Structured diff data:

_ _ _

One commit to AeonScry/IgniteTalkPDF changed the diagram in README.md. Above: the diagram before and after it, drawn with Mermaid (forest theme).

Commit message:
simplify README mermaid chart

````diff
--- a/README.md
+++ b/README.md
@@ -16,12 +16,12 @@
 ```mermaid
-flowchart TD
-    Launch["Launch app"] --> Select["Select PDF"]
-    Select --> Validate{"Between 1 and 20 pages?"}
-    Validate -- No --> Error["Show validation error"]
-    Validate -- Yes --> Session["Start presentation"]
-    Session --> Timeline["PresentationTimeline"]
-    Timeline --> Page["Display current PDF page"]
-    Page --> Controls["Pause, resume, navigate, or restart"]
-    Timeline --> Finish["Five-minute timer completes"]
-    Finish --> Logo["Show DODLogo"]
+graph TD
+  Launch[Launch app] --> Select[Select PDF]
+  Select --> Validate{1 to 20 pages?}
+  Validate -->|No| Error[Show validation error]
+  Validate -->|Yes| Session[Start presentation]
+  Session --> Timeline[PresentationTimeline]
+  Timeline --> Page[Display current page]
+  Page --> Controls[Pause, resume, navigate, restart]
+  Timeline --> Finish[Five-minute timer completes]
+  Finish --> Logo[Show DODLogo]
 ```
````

_ _ _

Search the entries above for lines containing the word "Timeline", and copy each one.

-    Session --> Timeline["PresentationTimeline"]
-    Timeline --> Page["Display current PDF page"]
-    Timeline --> Finish["Five-minute timer completes"]
+  Session --> Timeline[PresentationTimeline]
+  Timeline --> Page[Display current page]
+  Timeline --> Finish[Five-minute timer completes]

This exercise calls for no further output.